The article "PCI, Efficient Use" from Frank Hady at Intel explains when each type of PCI cycle should be used and shows the definitions of PCI Utilization, Throughput and Efficiency.
|2 April 2002. The CMS HCAL
detector has successfully completed its source
calibration tests. The DAQ system uses S-LINK for data acquisition (DMA at 70-80
The data was received using the Hawaii driver (a Linux driver for the S-LINK to PMC interface written by the CFHT Telescope team).
The tests allowed a precision measurement (better than 1%) of the tiny source signal (0.086 least counts Poisson mean, least counts) on top of Gaussian noise (1.6 least counts, rms).
Jim Rohlf from Boston University will write up the results for CMS HCAL publication in NIM.
27 March 2002. The ATLAS experiment will use one standard link to move the data from all Read-out Drivers (RODs) from the subdetectors from the experiment 100 meter down under the ground to the Read-out Buffers (ROBs) located in buildings on the surface. Around 1500 of those links are needed, each one moving data at 160 MByte/s.
In December 2001 the ATLAS ROD Working Group Readout Link Task Force made recommendations concerning this link. Those recommendations were endorsed at the ATLAS Executive Board meeting on the 15th of February 2002:
The S-LINK team has taken up the responsibility for the recommendation that an S-LINK mezzanine card using 2.5 Gbps components and requiring only two fibres per Readout Link be designed.
On the web page of the ROD Working Group you can find a link to the Read-out Link section which contains hints and tips for ROD designers.
26 March 2002. The LHCb RICH detector uses the GOL serialiser chip developed by the CERN MIC group as data transmitter. Currently the data from this chip will be read out over a modified ODIN LDC as that one contains all that is needed to receive the G-LINK compatible data. Gillian Damerell, who formerly was at CERN and had developed specific ATLAS code for the SLIDAS data generator, is modifying the ODIN Altera firmware to make it work with the data sent by the RICH detector. John Bibby from the University of Oxford is leading this effort.
|5 February 2002. The 32-bit S-LINK to 64-bit PCI
interface (S32PCI64) designed by Wieslaw Iwanski from the Polish Institute for Nuclear
Physics can move data from a 32-bit S-LINK Link Destination Card to any 32-bit or 64-bit

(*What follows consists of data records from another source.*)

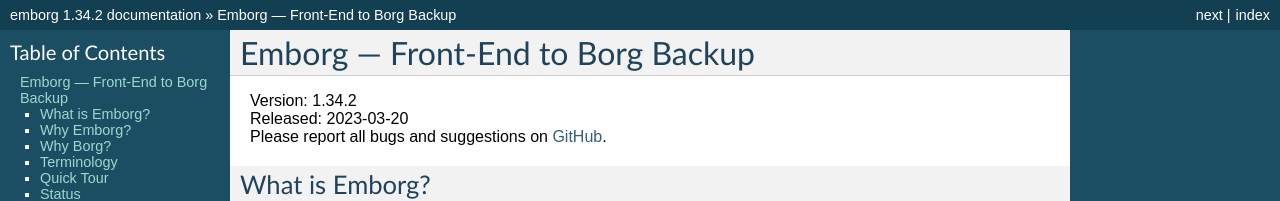
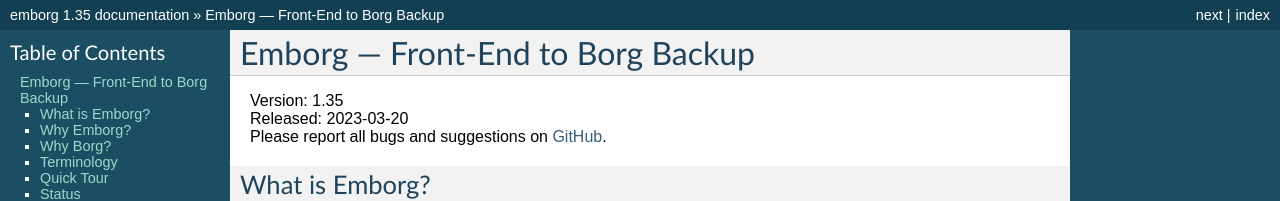
Before and after one commit to KenKundert/emborg, a Sphinx documentation site: the page built from doc/index.rst, in a window 1280 px wide and 900 px high. Shown: the top 201 px of the window. Built offline with Sphinx 7.4.7, drawn with Linux system fonts in a browser that asks for light colours; some of the changed text lies outside the part shown.

Commit message:
bump version to 1.35

```diff
--- a/README.rst
+++ b/README.rst
@@ -20,7 +20,7 @@
     :target: https://pypi.python.org/pypi/emborg/
 
 :Author: Ken Kundert
-:Version: 1.34.2
+:Version: 1.35
 :Released: 2023-03-20
 
 *Emborg* is a simple command line utility to orchestrate backups. It is built as
--- a/doc/conf.py
+++ b/doc/conf.py
@@ -55,7 +55,7 @@
 # built documents.
 #
 # The full version, including alpha/beta/rc tags.
-release = '1.34.2'
+release = '1.35'
 # The short X.Y version.
 version = '.'.join(release.split('.')[0:2])
 
--- a/doc/index.rst
+++ b/doc/index.rst
@@ -3,7 +3,7 @@
 Emborg — Front-End to Borg Backup
 =================================
 
-| Version: 1.34.2
+| Version: 1.35
 | Released: 2023-03-20
 | Please report all bugs and suggestions on GitHub_.
 
--- a/doc/releases.rst
+++ b/doc/releases.rst
@@ -3,7 +3,7 @@
 
 Latest development release
 --------------------------
-| Version: 1.34.2
+| Version: 1.35
 | Released: 2023-03-20
 
 
--- a/emborg/__init__.py
+++ b/emborg/__init__.py
@@ -1,4 +1,4 @@
-__version__ = "1.34.2"
+__version__ = "1.35"
 __released__ = "2023-03-20"
 
 from .emborg import Emborg
--- a/pyproject.toml
+++ b/pyproject.toml
@@ -1,6 +1,6 @@
 [project]
 name = "emborg"
-version = "1.34.2"
+version = "1.35"
 description = "Borg front end."
 readme = "README.rst"
 keywords = ["emborg", "borg", "borgmatic", "backups"]
```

PCI bus that runs at 33 MHz. It is a high-speed follow up of the Simple S-LINK to PCI interface.
The S32PCI64 will have a lower PCI-bus utilization and needs much less host processor control. The source code of the Linux user library for this interface is only 10 KByte in size, showing that the interface is easy to program. Three prototypes have been built. Transfer rates to host memory of over 150 MB/s with one interface and 300 MB/s with two interfaces on a single 64-bit/66MHz PCI bus segment have been shown. The required software overhead per block transfer is only in the order of 2.5 us. The company Nowoczesna Elektronika manufactures and sells the S32PCI64.
Note: the S32PCI64 only works in 3.3 Volt PCI slots and is only able to accept 3.3 Volt Link Destination Cards.
CERN - High Speed Interconnect - S-LINK
Erik van der Bij - 20 June 2002